The zeal, hatred, and anger shown toward Mordecai are similar to what Jesus felt against him.
Mordecai being paraded reminds us of the Triumphal entry of Jesus (Matthew 21:1-10). He was “president for the day.”
Mordecai stays very humble; Jesus says that whoever “humbles himself…is the greatest in the Kingdom of heaven (Matthew 18:4).”
Haman tells Zeresh and his friends “everything that had happened to him,” although nothing actually happened to him. It’s a pity-party.
“Mordecai” means “little man,” but he was a big deal to Haman. One person was ruining Haman’s day and making him miserable. We have the King of Righteousness on our side; we should not get upset over one person.
Haman’s “wise men” may have been like the President’s Cabinet of today.
The expression “give someone enough rope and they’ll hang themselves” may have originated with this story. It means to allow someone to accomplish their own downfall because of their stupidity.
Zeresh means “gold.” She had a disposition for truth and consequence, and she reminds us of Rahab (Joshua 2:9-11); she seemed to know the history of the Jews and how they could not be defeated. Pilate’s wife as well wanted nothing to do with executing an innocent man (Matthew 27:19).
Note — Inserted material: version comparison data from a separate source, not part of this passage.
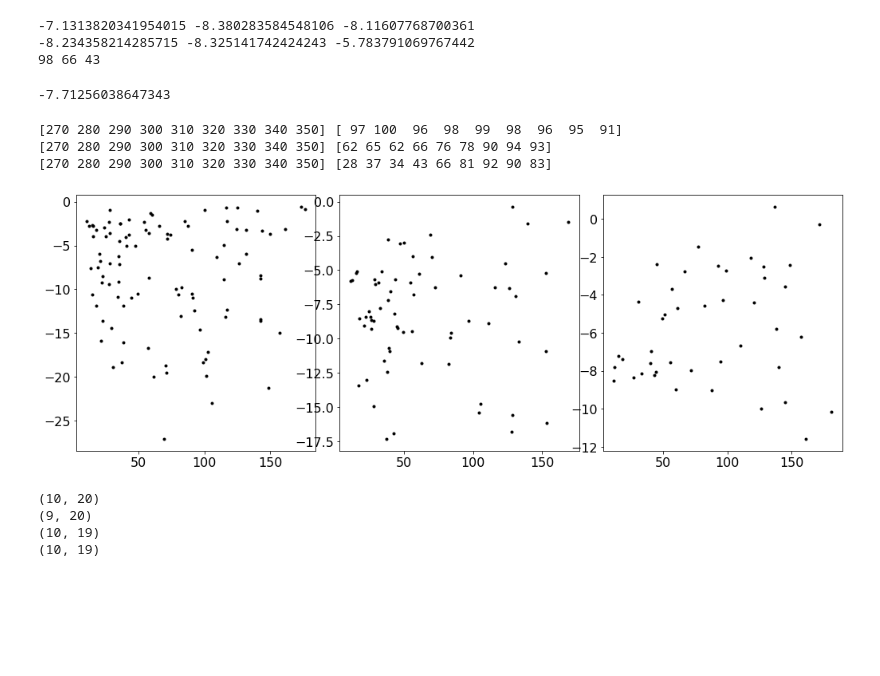
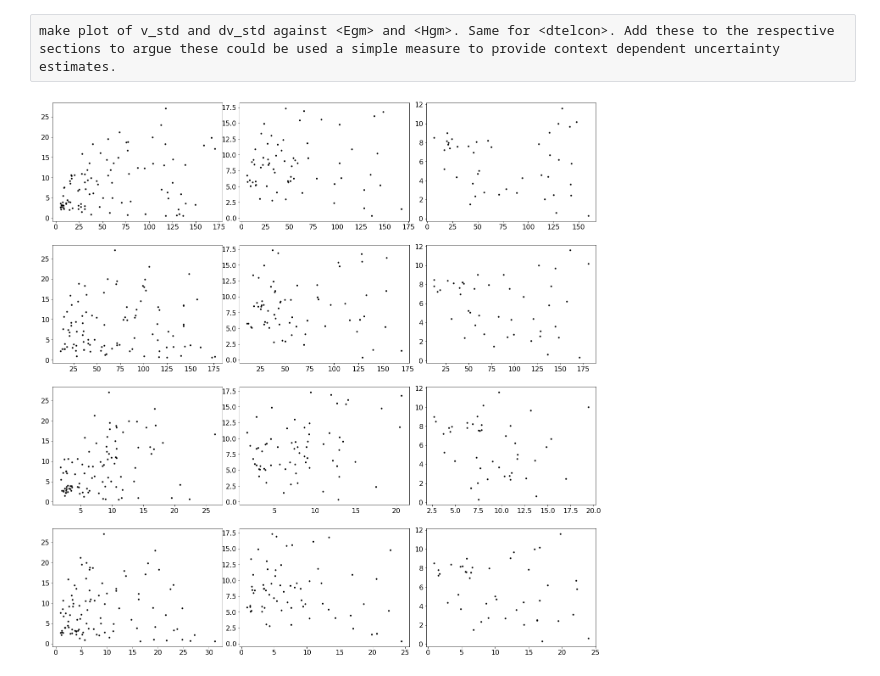
Before and after one commit to LukeBarnard/GeoModelUncertainty, a Jupyter notebook: code/GeoModelUncertainty_dev.ipynb, the cells around one changed output. Drawn from its saved outputs; the diff is of its cells as text; code cells hidden in the pictures; blank space fills up the shorter version.

Commit message:
New plots to look how boundary speed variability maps to arrival time error

```diff
--- a/code/GeoModelUncertainty_dev.ipynb
+++ b/code/GeoModelUncertainty_dev.ipynb
@@ -28,64 +24,51 @@ data_ext = pd.read_csv(project_dirs['ELEvoHI_extreme'], delim_whitespace=True)
-# %%
-print(data_avg['me_t'].mean(), data_fst['me_t'].mean(), data_ext['me_t'].mean())
-
-print(data_avg.loc[data_avg['sep']==300, 'me_t'].mean(), data_fst.loc[data_fst['sep']==300, 'me_t'].mean(), data_ext.loc[data_ext['sep']==300,'me_t'].mean())
-
-print(sum(data_avg['sep']==300),sum(data_fst['sep']==300),sum(data_ext['sep']==300))
-# %% [output]
--7.1313820341954015 -8.380283584548106 -8.11607768700361
--8.234358214285715 -8.325141742424243 -5.783791069767442
-98 66 43
-# %%
-np.average([-8.2, -8.3, -5.7], weights=[98, 66, 43])
-# %% [output]
--7.71256038647343
-# %%
-for data in [data_avg, data_fst, data_ext]:
-    u, c = np.unique(data['sep'], return_counts=True)
-    print(u, c)
-# %% [output]
-[270 280 290 300 310 320 330 340 350] [ 97 100  96  98  99  98  96  95  91]
-[270 280 290 300 310 320 330 340 350] [62 65 62 66 76 78 90 94 93]
-[270 280 290 300 310 320 330 340 350] [28 37 34 43 66 81 92 90 83]
+# %% [raw]
+make plot of v_std and dv_std against <Egm> and <Hgm>. Same for <dtelcon>. Add these to the respective sections to argue these could be used a simple measure to provide context dependent uncertainty estimates.
 # %%
 data_path = "C:/Users/yq904481/research/repos/GeoModelUncertainty/data/out_data/CME_scenarios_simulation_results.hdf5"
 sim_data = h5py.File(data_path, 'r')
 
 project_dirs = gmu.get_project_dirs()
-fig, ax = plt.subplots(1,3, figsize=(15,5))
+fig, ax = plt.subplots(4,3, figsize=(20, 20))
 for i, scenario in enumerate(['average', 'fast', 'extreme']):
 
     elevo_key = 'ELEvoHI_' + scenario
     elevo = pd.read_csv(project_dirs[elevo_key], delim_whitespace=True)
 
-    elevo['v_boundary_std'] = 0
+    elevo['v_b_std'] = 0
+    elevo['v_std'] = 0
+    elevo['dv_b_std'] = 0
+    elevo['dv_std'] = 0
 
     for j, row in elevo.iterrows():
 
-        sim_path = "/".join([scenario, row['run'], 'v_boundary_std'])
-        elevo.loc[j, 'v_boundary_std'] = sim_data[sim_path][()]
+        sim_path = "/".join([scenario, row['run'], 'v_b_std'])
+        elevo.loc[j, 'v_b_std'] = sim_data[sim_path][()]
+
+        sim_path = "/".join([scenario, row['run'], 'v_std'])
+        elevo.loc[j, 'v_std'] = sim_data[sim_path][()]
+
+        sim_path = "/".join([scenario, row['run'], 'dv_b_std'])
+        elevo.loc[j, 'dv_b_std'] = sim_data[sim_path][()]
+
+        sim_path = "/".join([scenario, row['run'], 'dv_std'])
+        elevo.loc[j, 'dv_std'] = sim_data[sim_path][()]
 
     # Now plot error vs v_boundary var for L5.
     id_l5 = elevo['sep'] == 300
 
-    ax[i].plot(elevo.loc[id_l5, 'v_boundary_std'], elevo.loc[id_l5, 'me_t'],'k.')
+    ax[0, i].plot(elevo.loc[id_l5, 'v_b_std'], elevo.loc[id_l5, 'mae_t'],'k.')
+
+    ax[1, i].plot(elevo.loc[id_l5, 'v_std'], elevo.loc[id_l5, 'mae_t'],'k.')
+
+    ax[2, i].plot(elevo.loc[id_l5, 'dv_b_std'], elevo.loc[id_l5, 'mae_t'],'k.')
+
+    ax[3, i].plot(elevo.loc[id_l5, 'dv_std'], elevo.loc[id_l5, 'mae_t'],'k.')
 
     fig.subplots_adjust(left=0.1, bottom=0.1, right=0.99, top=0.99, wspace=0.1)
 
 #for a in ax:
 #    a.set_xlim(0, 170)
 #    a.set_ylim(0, 30)
 sim_data.close()
 # %% [output]
-[figure, old version]
+[figure, new version]
-# %%
-x = np.ones((10,20))
-print(x.shape)
-print(np.diff(x, axis=0).shape)
-print(np.diff(x, axis=1).shape)
-print(np.diff(x, axis=-1).shape)
-# %% [output]
-(10, 20)
-(9, 20)
-(10, 19)
-(10, 19)
```
Also changed, not shown: parts of 3 cells of this notebook, 1 other file.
“Beware the anger of a patient man;” Lots of negativity in humans comes from disappointment.
Haman was so consumed that he essentially disobeyed the King; the chamberlains had to come get him to bring him to the feast (Verse 14).
God’s hand was in everything in this Chapter: The King’s insomnia, the “bedtime story” that the King wanted to hear, how Haman came to tell the King about the wonderful gallows he had made and that he and the King both just happened to be awake at the time, and especially how what happened to Mordecai put a pause on Haman’s plans for the day; he couldn’t convince the King to execute someone whom the King had honored that same day.
Esther exposes Haman (1-6)
Chapter 5 through 7 are set over a few days, the rest of the book is set over ten years.
Verse 1-This is the third time the King asks Esther her request. Her first request is for Haman and King to come to the first banquet, and the second request is for Haman and the King to come to the second banquet; it’s a setup! This time, she throws Haman under the bus.
Six years into the marriage, her husband didn’t know what her religion was.
How long had she been under Mordecai’s tutelage? Mordecai put a lot of patience and a lot of thought into what Esther was doing. God works in our lives, hopefully less mechanical and more spiritual, although someone such as Nebuchadnezzar became a believer through much trial and revelation (Daniel 5:21).
It’s profound that this woman who was raised by her uncle is very eloquently is being guided by God to say what needed to be said in the way that the King needed to hear it—brilliant.
The King wasn’t even sure who Esther was talking about. This shows how much peril she was in. Haman used Mordecai as a reason to think that there would be an insurrection because of Mordecai’s insubordination.
To his credit, Haman was good at what he did; he was second in command in the whole kingdom; he just abused his power. That was his downfall.
Leadership is very vulnerable; a leader can be wise the great majority of the time, but when they find that they have an Achilles Heel, problems arise. We see this from Genesis to Revelation, right from the Garden of Eden.
Haman hanged on the gallows he made (6-10)
Esther risked her own self yet again; calling out Haman, the King’s right hand man.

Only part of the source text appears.